Resources

Choose texts which promote discussion
Choose texts which promote discussion
Image: Singing Bowl Media
Source: Museum Victoria

Resource sheet 1: Critical reading guide

Examples of texts for study in Socratic Circle discussions

  • newspaper or journal article
  • editorial
  • artwork
  • lyrics of a song
  • poem
  • political cartoon
  • comic strip
  • extract from a narrative
  • scene from a film or documentary
  • advertisement
  • political or corporate promotional material
  • policy statement or documents
  • Hansard transcript
  • quotation
  • photograph

 

What values-focused questions should I ask of the text?

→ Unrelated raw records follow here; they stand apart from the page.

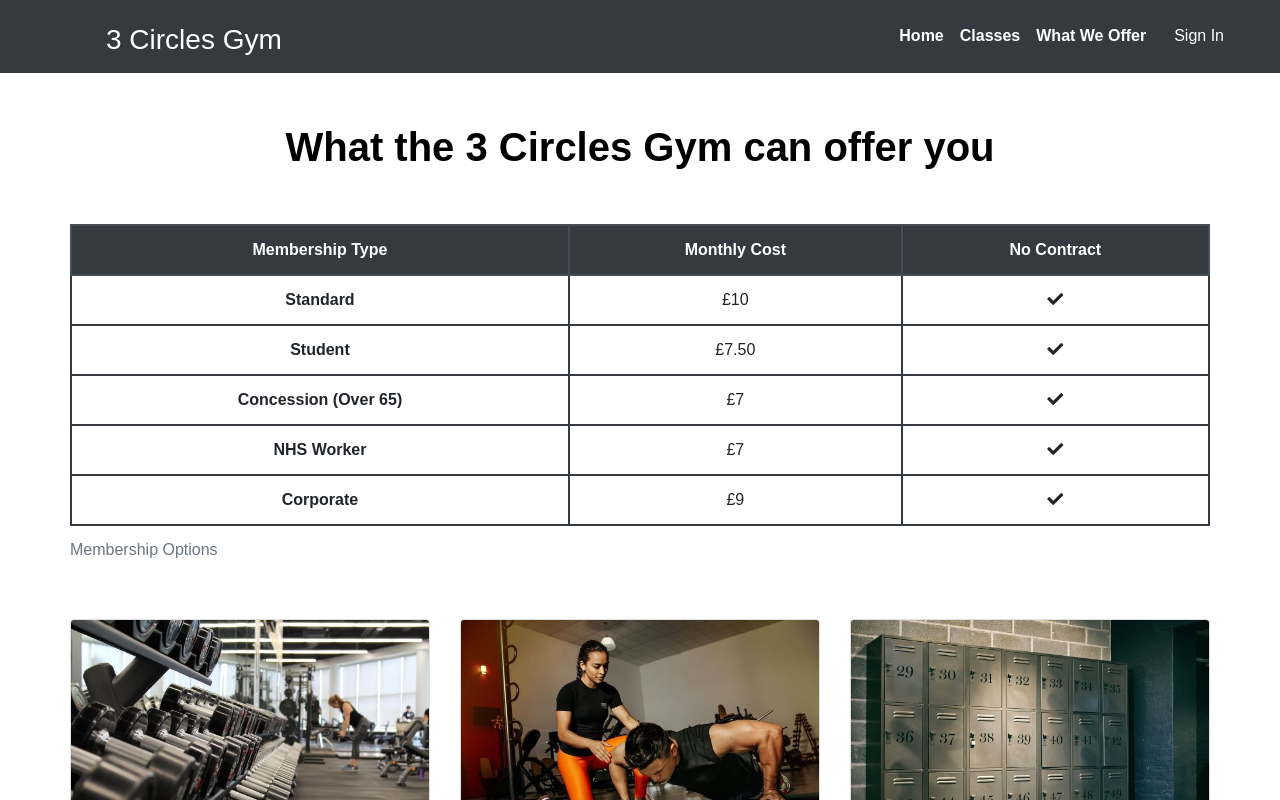
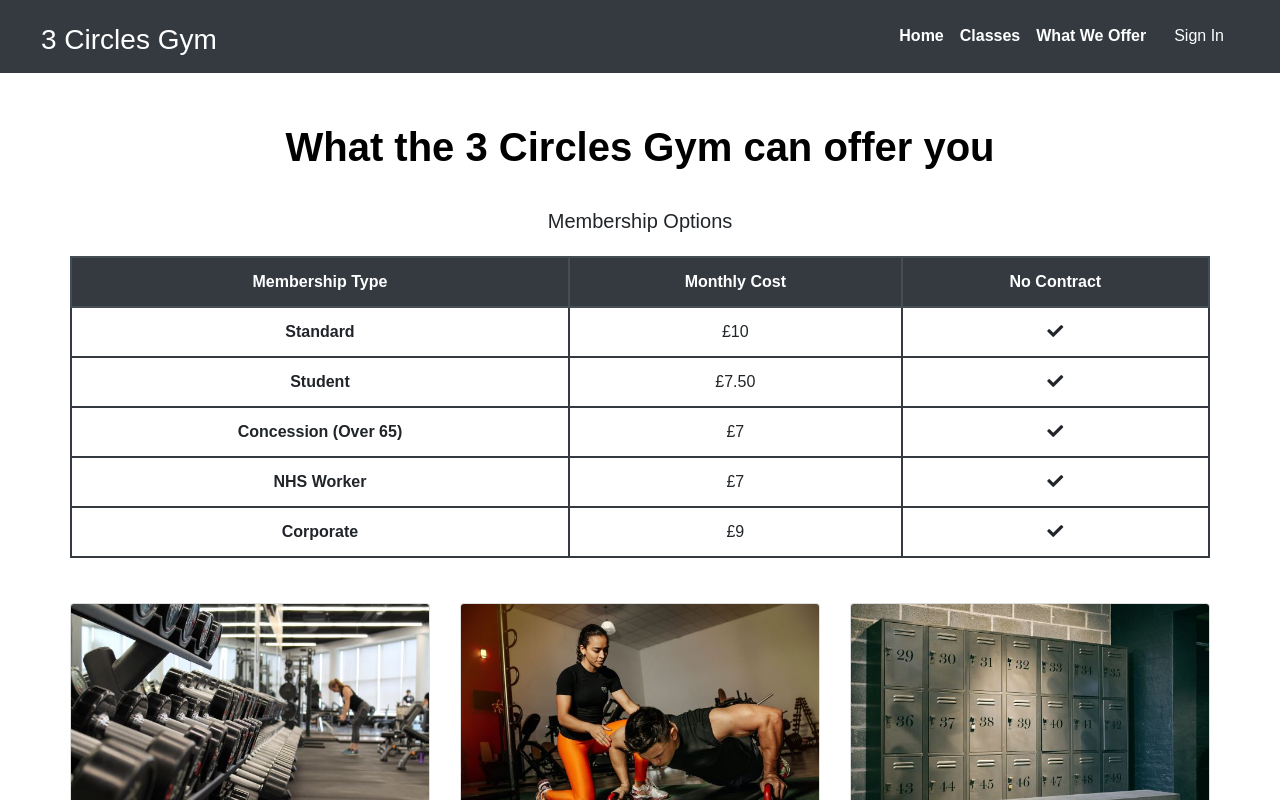
Before and after one commit to MarcJPH/Milestone-Project-1, a plain HTML site: page whatweoffer.html in a window 1280 px wide. In both pictures the pointer is over the link "3 Circles Gym". Shown: the top 800 px of the page. Drawn offline with nearby package versions, Linux system fonts and the light colour scheme; a web font is replaced by a local one.

Commit message:
Corrected hover over logo. Membership Options text moved to above table. Logo position amended to margin-left.

```diff
--- a/assets/css/style.css
+++ b/assets/css/style.css
@@ -214,7 +214,6 @@ body {
     color: #00DD00;
 }
 
-
 /*----------------Navbar----------*/
 
 
@@ -222,23 +221,26 @@ body {
     font-family: "Lexend Maga", sans-serif;
     color: #00DD00;
     padding-top: 15px;
-    padding-left: 90px;
+    margin-left: 25px;
     text-decoration: none;
-}
-
-
-.logo h3:hover,
-
-.logo h3:active,
-
-.logo h3:focus,
-
-.logo h3:active:focus {
-    color: white;
 }
 
 .navbar .logo:hover {
     text-decoration: none;
+}
+
+a:hover,
+
+a:active,
+
+a:focus,
+
+a:active:focus{
+    color: white;
+}
+
+a.logo :hover {
+    color: white;
 }
 
 .navbar .navbar-nav a {
@@ -258,8 +260,6 @@ body {
 .navbar-dark .navbar-nav .nav-link:active:focus {
     color: #00DD00;
 }
-
-
 
 .login {
     color: white;
--- a/whatweoffer.html
+++ b/whatweoffer.html
@@ -45,8 +45,8 @@
     <section class="whatweoffer">
         <div class="container">
             <div class="row d-flex justify-content-center">
+                <p><h5>Membership Options</h5></p>
                 <table class="table table-bordered">
-                    <caption>Membership Options</caption>
                     <thead class="thead-dark">
                         <tr>
                             <th scope="col">Membership Type</th>
```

  • What is the content of the text?
  • What is the style and tone of the text?
  • In what historical, literary and social context was the text constructed?
  • What is the purpose of the text?
  • What does the author of this text want me to think, feel and question? (In other words, ‘How am I being positioned as a reader of this text?’)
  • What can I learn about myself and others from reading this text?
  • What connections can I make between this text and others?
  • What are my emotional reactions to this text?
  • What images does this text evoke for me?
  • What writing techniques has the author used to construct this passage?
  • Does the text resonate with any of my own life experiences and knowledge?
  • What is the cultural reference and expression of the text?
  • Does the text leave unanswered questions and unresolved issues?
  • Is there anything ambiguous or confusing about the text?
  • How could I confirm the accuracy of the information presented?
  • What kinds of judgments am I making as I read the text and how do they fit with my belief system?
  • What can I predict about the consequences and possibilities of the ideas presented in the text?
  • What do I presume about how other individuals/groups would respond to this text?
  • What cultural images and metaphors are used to convey meaning?
  • Whose voices are present in the text and whose voices are absent?
  • Which values are at the heart of the meaning of this text?

 

Resource sheet 2

Sentence starters for referring to text in discussion and when giving feedback to the group

  • What struck me most about the text was the...
  • What connections did others make to the theme of...?
  • Every time I read..., I got a sense that the author felt...
  • What specific words and phrases in the text did you find most powerful?
  • I thought the overall message of the text was... and linked to...
  • Did anyone know what... meant? I found this confusing.
  • I thought the metaphor of... was culturally insensitive given...
  • What questions did others come up with in their preparation?
  • I think the purpose of this text is to...
  • Does anyone else think there is a double meaning in the line...?
  • This text relates to the film/book/artwork/song/issue...
  • Does anyone think the themes dealt with in this text are relevant to our contemporary society? If so, which ones?

 

Giving feedback to the group

The key to feedback is being specific and pinpointing the positives of a particular person’s contribution as well as offering some constructive ideas about how to improve their participation. Use the examples below as a guide to the sentence structure of feedback:

  • X, when you brought up the point about..., it tied in well with one of the themes in the text...
  • I thought X’s question about... to the group really opened up the discussion.
  • X really tried to include quiet members of the circle by asking specific questions in a non-intimidating way.
  • X’s point about... was well thought through/meaningful/insightful/appropriate/reflective, because it linked with the part in the text where...
  • X referred to the text numerous times, which gave evidence for the ideas she/he presented.
  • I would like to commend X for raising the point about the different layers of the text, particularly..., because it showed a deeper understanding of the text.
  • X has a strong and clear voice and she/he used her/his voice to make the point about..., and was very convincing.
  • X’s judgment about... showed some bias and could have been explored further.
  • Those who didn’t contribute very much at all, need to prepare more thoroughly and refer to their notes during the next discussion.
  • X was very responsive to other ideas and this showed her/his open-mindedness and maturity.

 

Socratic Circles Feedback Form and Assessment Rubric

These resources are available in:
Copeland, M. (2005), Socratic Circles: Fostering Critical and Creative Thinking in Middle and High School, Portland, Maine: Stenhouse Publishers.